The original Arabic root of the word ‘Ramadan’ denotes intense heat and shortness of rations – this year the word’s original meaning holds very true in Pakistan and Afghanistan where the soaring temperatures and long daylight hours of August have made it even more challenging to fast sans water and food.
Stepping into the home of a typical Barakat beneficiary in Pakistan, you will find that the pace and pressure of life has become more hectic, despite the fasting. For women in the household, the day begins around 3:30 a.m. They get up and prepare a meal for sehri, the pre-dawn feast that commences the day of fasting.
Shukurullah, his wife and their five children (three of who go to Barakat schools), are quite familiar with this routine. They describe a regular day during the month of Ramadan as being ‘tough.’ They start weaving carpets early in the morning around 4 a.m. and continue the work right into the hottest part of the afternoon: 3 p.m. “Then,” says the mother, “other household work needs to be done; we cook food for iftar (the breaking of the fast at sunset, around 7 p.m.) then, following the meal, we return to our weaving until 10 p.m.”
Healthy children above 12 years are expected to participate fully in the fast, which is anything but easy. Rukhsana, a 14 year old Barakat student, says, “During fasting, we become tired, as we have to go to school and then weave carpets.” However, she adds, “It’s holy month for Muslims and it teaches us patience and how to remain cool and calm.”
For parents, the upcoming festival of Eid-ul-Fitr is a time of celebration, but also of increased expenses: “We become busier during Ramadan, as we have to finish the carpets on looms to meet the Eid expenses.” Additionally, “the prices of food and everything are very high (at this time of the year).”
As temperatures soar to 110 degrees in Attock, it becomes harder to go without water for the entire day, especially since most people work in non air-conditioned environments.

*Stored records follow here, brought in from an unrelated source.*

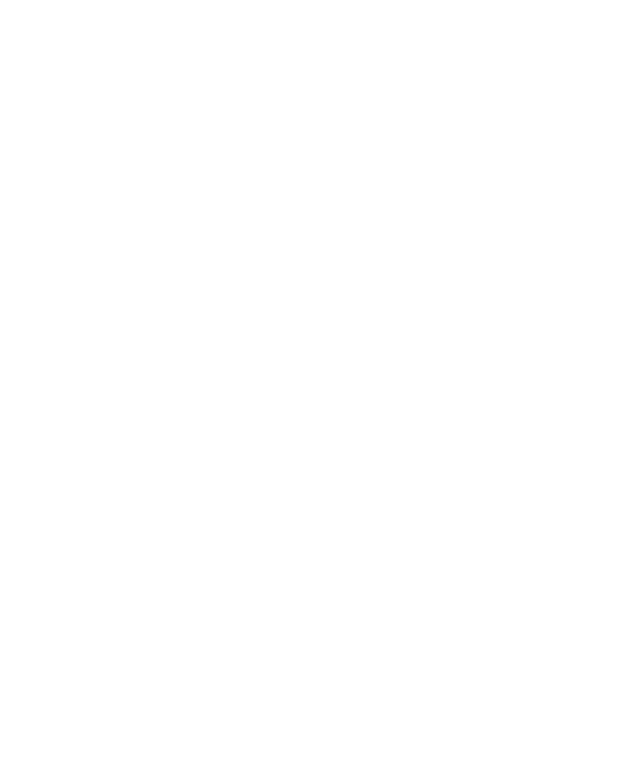
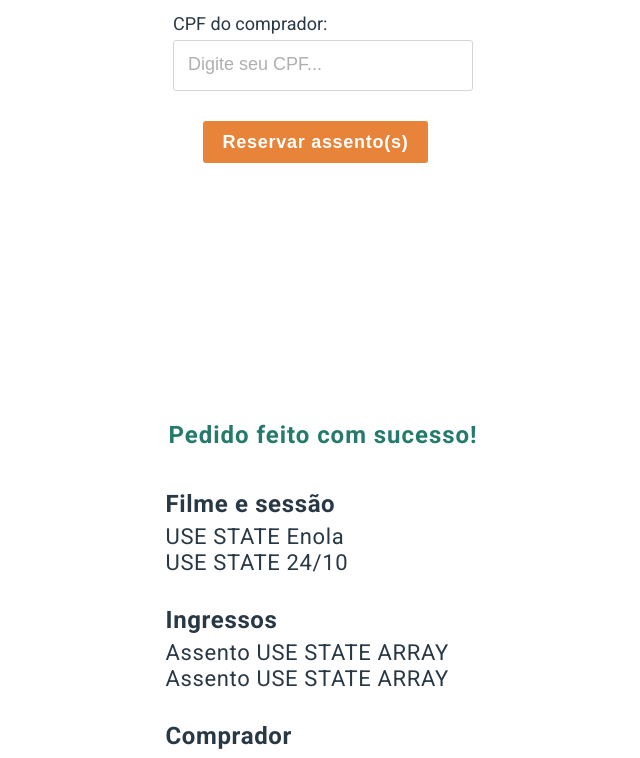
Before and after one commit to expeditus303/Cineflex, a React (Create React App) app: page / in a window 1280 px wide. Shown: the part 2026-2784 px from the top of the page, without its empty margins (317-957 px from the left). Before the commit the page ends 1875 px from the top, so only its background shows below. Built offline with nearby package versions, Linux system fonts and the light colour scheme.

Commit message:
success page

```diff
--- a/src/components/Cineflex.js
+++ b/src/components/Cineflex.js
@@ -5,17 +5,20 @@
 import styled from "styled-components";
 import sessions from "../SESSIONS"
 import SeatsList from "./SeatsList";
+import Success from "./Success";
 
 export default function Cineflex() {
   return (
     <Body>
       <Logo />
 
-      {/* <MoviesList movies={movies}/> */}
+      <MoviesList movies={movies}/>
 
       <ScheduleList sessions={sessions}/>
 
       <SeatsList sessions={sessions}/>
+
+      <Success />
     </Body>
   );
 }
--- a/src/components/MoviesList.js
+++ b/src/components/MoviesList.js
@@ -6,7 +6,7 @@
 
     return (
         <>
-            <SelectMovieStyle>Select a movie</SelectMovieStyle>
+            <SelectMovieStyle>Selecione o filme</SelectMovieStyle>
             <MovieListContainer>
                 {movies.map((m) => (
                 <MovieCard image={m.posterURL} />
@@ -22,6 +22,7 @@
     font-size: 24px;
     color: #293845;
     letter-spacing: 0.04em;
+    margin-top: 67px;
 `
 
 const MovieListContainer = styled.div`
--- a/src/components/ScheduleList.js
+++ b/src/components/ScheduleList.js
@@ -33,4 +33,5 @@
     font-size: 24px;
     color: #293845;
     letter-spacing: 0.04em;
+    margin-top: 67px;
 `
--- /dev/null
+++ b/src/components/Success.js
@@ -0,0 +1,86 @@
+import styled from "styled-components";
+
+export default function Success() {
+  return (
+    <>
+      <SuccessStyle>Pedido feito com sucesso!</SuccessStyle>
+
+      <InfoContainer>
+        <h3 id="first">Filme e sessão</h3>
+        <p>USE STATE Enola</p>
+        <p>USE STATE 24/10</p>
+      </InfoContainer>
+
+      <InfoContainer>
+        <h3>Ingressos</h3>
+        <p>Assento USE STATE ARRAY</p>
+        <p>Assento USE STATE ARRAY</p>
+      </InfoContainer>
+
+      <InfoContainer>
+        <h3>Comprador</h3>
+        <p>Nome: USE STATE</p>
+        <p>CPF: USE STATE</p>
+      </InfoContainer>
+
+      <BackHomeButton>
+        <button>Voltar pra Home</button>
+      </BackHomeButton>
+    </>
+  );
+}
+
+const SuccessStyle = styled.h2`
+  text-align: center;
+  line-height: 110px;
+  font-size: 24px;
+  color: #293845;
+  letter-spacing: 0.04em;
+  margin-top: 67px;
+  font-weight: 700;
+  color: #247a6b;
+`;
+
+const InfoContainer = styled.div`
+  color: #293845;
+  letter-spacing: 0.04em;
+  margin: 0px 30px;
+
+  #first {
+    margin-top: 0px;
+  }
+
+  h3 {
+    margin: 30px 0px 6px;
+    font-weight: 700;
+    font-size: 24px;
+    line-height: 28px;
+  }
+
+  p {
+    font-size: 22px;
+    line-height: 26px;
+  }
+`;
+
+const BackHomeButton = styled.div`
+  margin: 30px auto 0px;
+  width: 80%;
+  display: flex;
+  justify-content: center;
+
+  button {
+    margin: 15px auto 150px;
+    width: 225px;
+    height: 42px;
+    background: #e8833a;
+    border-radius: 3px;
+    border: none;
+    font-size: 18px;
+    line-height: 21px;
+    text-align: center;
+    letter-spacing: 0.04em;
+    color: #ffffff;
+    font-weight: 600;
+  }
+`;
```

Shukurullah’s family testifies that “it’s very hot in August and power failure is too common,” so that even the comfort of an electric fan is denied them as they sweat over daily chores.
As the month of August comes to end, Eid-ul-Fitr is much awaited and children anxiously anticipate a delicious feast: pulao (meat and rice), dried fruits and sweet dishes like saivayyain (a dish of fine, toasted sweet vermicelli noodles with milk) are prepared in celebration of the end of the month-long fast.
Shukurullah’s family gave us a true feeling for what Ramadan really means to our students, beyond the fasting and hardships that they face daily. Shukurullah’s teenage son Zakhir says, “It means Patience and to feel the hunger of those poor people who cannot eat their daily meals.” Coming from a family and community that struggles to make ends meet on a daily basis, this explanation humbles us. The consciousness of privilege, the ability to empathize with those who have less then ourselves, and the inclination towards charity is not limited to the well-off in the developed countries of the globe – it is a perception that is shared by others in the world, who may own less but believe themselves to be blessed in the true sense of the word.